My little one is on the seesaw She rocks up and down bouncing bouncing. "Faster, no stop! OK, go!" she tells her older friend with legs long enough to reach the ground. I stand a few feet away with the other parents watching and chatting. "Did you see the email about the Lock Down drill?" I ask. Heads nod. "I'm glad they told us ahead of time. Now I know to be ready to talk about it," says a dad.
But I'm not ready. I don't know what to say. I start to cry just thinking about it. We did drills like this at my school after 9/11. But that was different. The threat seemed farther away. Or maybe it was just because I didn't have children back then. I was a teacher, I loved my students, but they went home to their own families. I am so sad. I just wish that my children were not living in a world where Lock Down drills are now added to the list after Fire, and Hurricane.
"They are going to be fine," says a mom. "I just don't worry that much, maybe I should," she adds. No, I think, I wish I could worry less. We compare notes about our childhoods and how much freedom we had or didn't have. "I used to play outside until dark," I say "Now I worry about playing in the front yard because there are SUV's that zoom past our house going 45." My friend nods. "I just think they are going to be fine either way. Protective, not protective, I'm just sure our kids are going to be OK." I want to hug her. I need some of that quiet security.
My first grader comes home and within ten minutes is describing how the new Lock Down Drills work. Yes Drills, there are two versions. Soft Lock Down and Hard Lock Down. Don't cry, don't cry I think, just listen. Are you kidding, I think, Hard Lock Down? Is this prison? Later as we are getting ready for bed she says, "Let's play Lock Down." I follow along as she describes the procedures. We end up huddled in the corner in semi darkness. We hug for a moment and then she stands up. "OK, will you help me turn on the lights, let's read." I am holding it together. This is good, she's working it out in her play. Hold it together, hold it together I think.

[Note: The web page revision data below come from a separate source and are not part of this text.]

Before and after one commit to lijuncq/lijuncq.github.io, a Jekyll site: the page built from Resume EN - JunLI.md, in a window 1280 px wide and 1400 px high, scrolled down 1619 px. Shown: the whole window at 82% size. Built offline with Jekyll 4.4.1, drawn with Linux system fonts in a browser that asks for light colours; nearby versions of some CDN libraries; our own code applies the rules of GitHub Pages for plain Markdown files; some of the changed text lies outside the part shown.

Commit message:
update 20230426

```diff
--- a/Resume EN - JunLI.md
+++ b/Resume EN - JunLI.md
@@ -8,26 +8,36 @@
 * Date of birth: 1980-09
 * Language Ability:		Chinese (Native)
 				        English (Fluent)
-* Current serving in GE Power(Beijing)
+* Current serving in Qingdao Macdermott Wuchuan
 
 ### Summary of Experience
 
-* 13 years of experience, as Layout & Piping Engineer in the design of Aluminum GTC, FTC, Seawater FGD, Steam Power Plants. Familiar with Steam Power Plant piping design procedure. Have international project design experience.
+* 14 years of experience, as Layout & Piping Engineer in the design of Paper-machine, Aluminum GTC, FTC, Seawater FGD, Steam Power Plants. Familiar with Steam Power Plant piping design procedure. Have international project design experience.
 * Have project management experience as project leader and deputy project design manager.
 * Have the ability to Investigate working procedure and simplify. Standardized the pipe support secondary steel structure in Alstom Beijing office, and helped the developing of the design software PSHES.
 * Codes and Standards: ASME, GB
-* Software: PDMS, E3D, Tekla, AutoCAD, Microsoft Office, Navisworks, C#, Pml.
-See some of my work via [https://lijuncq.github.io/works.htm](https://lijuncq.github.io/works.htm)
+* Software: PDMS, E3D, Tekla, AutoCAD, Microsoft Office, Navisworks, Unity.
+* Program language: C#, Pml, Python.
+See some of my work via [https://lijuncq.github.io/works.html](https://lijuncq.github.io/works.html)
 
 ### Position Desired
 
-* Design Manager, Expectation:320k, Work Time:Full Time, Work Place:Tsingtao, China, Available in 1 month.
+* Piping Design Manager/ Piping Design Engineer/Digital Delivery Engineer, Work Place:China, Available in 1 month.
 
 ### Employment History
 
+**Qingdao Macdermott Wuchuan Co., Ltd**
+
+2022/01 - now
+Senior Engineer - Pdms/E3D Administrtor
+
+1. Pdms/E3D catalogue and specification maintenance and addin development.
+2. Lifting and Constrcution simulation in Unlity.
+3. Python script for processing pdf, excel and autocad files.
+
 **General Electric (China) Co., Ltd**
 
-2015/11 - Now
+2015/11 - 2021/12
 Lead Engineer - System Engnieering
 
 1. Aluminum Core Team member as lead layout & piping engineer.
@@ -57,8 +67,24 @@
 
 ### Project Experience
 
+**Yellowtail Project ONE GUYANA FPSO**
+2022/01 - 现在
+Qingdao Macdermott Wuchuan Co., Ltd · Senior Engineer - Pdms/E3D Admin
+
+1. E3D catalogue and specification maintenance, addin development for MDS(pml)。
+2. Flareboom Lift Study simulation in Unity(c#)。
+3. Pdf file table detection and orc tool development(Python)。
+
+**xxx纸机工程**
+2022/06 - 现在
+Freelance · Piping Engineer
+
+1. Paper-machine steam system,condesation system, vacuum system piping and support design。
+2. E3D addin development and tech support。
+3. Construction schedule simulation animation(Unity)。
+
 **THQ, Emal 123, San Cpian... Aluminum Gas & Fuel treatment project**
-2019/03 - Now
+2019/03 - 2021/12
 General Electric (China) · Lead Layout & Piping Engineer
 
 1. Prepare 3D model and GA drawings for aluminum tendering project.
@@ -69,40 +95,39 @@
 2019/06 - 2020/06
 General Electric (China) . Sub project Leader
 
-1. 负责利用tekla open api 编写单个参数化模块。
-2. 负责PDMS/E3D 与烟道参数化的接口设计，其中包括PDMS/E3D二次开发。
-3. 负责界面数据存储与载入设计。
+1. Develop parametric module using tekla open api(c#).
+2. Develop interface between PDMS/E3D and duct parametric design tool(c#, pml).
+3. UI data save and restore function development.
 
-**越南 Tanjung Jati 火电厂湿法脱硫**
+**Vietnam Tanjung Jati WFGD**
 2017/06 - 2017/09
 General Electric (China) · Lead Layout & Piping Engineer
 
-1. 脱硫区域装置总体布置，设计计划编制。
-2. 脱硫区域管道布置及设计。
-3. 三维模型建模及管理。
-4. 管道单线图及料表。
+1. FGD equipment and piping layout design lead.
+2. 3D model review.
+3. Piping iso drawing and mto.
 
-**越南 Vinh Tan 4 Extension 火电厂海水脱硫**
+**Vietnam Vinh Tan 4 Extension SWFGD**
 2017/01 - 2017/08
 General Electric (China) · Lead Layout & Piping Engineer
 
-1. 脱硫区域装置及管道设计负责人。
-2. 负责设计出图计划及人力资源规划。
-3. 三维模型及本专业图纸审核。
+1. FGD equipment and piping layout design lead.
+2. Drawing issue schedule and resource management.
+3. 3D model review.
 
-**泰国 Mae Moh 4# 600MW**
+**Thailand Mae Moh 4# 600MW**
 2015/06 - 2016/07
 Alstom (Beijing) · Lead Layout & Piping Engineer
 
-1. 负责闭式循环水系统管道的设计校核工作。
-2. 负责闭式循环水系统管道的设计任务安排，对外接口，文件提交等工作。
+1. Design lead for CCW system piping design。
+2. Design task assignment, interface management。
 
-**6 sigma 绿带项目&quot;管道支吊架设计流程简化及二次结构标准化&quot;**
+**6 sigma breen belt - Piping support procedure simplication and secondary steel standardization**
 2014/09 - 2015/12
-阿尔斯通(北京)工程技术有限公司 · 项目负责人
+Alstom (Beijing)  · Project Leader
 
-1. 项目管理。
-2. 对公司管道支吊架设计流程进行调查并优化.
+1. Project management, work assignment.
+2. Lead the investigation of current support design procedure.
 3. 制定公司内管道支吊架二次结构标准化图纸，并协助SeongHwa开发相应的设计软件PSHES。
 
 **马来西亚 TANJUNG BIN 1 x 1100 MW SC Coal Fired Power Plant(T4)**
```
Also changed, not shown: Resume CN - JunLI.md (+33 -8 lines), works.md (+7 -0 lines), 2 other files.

After an extra chapter of "fabumouse" Geronimo Stilton, a nice long back rub and a lullaby, my first born is breathing deeply next to me. I feel her warmth through the covers. This is all normal for her. Tears stream down my face.